▶ [Supplied information]
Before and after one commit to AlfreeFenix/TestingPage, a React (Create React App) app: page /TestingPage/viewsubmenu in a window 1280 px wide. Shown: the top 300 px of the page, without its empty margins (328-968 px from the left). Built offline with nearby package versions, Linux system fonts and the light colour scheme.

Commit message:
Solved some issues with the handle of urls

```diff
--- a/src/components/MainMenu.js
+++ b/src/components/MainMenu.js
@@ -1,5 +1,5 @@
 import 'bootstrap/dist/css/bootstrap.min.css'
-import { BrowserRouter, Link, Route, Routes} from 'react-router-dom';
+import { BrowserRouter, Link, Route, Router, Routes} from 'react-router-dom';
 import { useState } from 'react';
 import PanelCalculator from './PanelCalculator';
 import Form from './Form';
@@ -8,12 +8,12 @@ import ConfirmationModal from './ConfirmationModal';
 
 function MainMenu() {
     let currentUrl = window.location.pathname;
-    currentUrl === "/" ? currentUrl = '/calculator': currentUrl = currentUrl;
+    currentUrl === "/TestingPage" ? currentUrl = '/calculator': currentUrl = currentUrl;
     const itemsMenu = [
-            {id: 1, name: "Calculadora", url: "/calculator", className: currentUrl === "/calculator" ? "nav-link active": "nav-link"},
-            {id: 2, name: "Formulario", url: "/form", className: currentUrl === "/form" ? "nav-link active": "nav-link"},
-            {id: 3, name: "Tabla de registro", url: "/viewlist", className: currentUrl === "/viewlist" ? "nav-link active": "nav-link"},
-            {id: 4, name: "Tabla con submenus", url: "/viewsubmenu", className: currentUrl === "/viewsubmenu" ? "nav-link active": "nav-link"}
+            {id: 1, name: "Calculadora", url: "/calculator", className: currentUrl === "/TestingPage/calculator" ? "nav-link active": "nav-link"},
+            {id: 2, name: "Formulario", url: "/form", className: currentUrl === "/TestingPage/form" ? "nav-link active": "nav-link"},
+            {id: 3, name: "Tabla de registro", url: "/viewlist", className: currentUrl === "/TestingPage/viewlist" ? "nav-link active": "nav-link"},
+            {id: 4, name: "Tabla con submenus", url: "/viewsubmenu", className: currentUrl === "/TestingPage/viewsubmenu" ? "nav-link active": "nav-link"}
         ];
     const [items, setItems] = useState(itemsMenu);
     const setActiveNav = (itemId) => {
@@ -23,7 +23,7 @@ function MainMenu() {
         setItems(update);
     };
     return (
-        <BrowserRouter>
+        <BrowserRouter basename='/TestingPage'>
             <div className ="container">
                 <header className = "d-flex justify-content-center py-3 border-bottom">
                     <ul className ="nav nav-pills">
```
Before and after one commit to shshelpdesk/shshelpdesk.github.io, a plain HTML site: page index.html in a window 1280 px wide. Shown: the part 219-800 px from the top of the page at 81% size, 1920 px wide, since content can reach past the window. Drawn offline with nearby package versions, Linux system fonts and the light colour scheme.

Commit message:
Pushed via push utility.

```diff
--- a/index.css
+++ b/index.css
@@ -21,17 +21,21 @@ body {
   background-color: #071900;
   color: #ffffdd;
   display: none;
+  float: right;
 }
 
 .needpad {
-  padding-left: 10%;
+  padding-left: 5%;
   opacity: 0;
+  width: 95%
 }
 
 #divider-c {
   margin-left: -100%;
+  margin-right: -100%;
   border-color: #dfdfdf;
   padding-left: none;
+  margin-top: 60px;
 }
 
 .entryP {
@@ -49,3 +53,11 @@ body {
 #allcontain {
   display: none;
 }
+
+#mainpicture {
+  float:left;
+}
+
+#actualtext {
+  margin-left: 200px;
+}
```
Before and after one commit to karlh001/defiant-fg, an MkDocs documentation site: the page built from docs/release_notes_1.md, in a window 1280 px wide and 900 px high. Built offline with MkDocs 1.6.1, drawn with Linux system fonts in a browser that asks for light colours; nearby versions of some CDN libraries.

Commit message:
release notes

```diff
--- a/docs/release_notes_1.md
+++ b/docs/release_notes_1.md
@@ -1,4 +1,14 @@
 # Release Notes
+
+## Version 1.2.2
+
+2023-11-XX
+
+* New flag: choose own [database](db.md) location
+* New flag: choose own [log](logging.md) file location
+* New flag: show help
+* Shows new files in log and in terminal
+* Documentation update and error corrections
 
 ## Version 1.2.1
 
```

▶ [Instructions to follow]
The answer must be a single number: how many lines of the data hold the word "MainMenu".

▶ [Answer]
4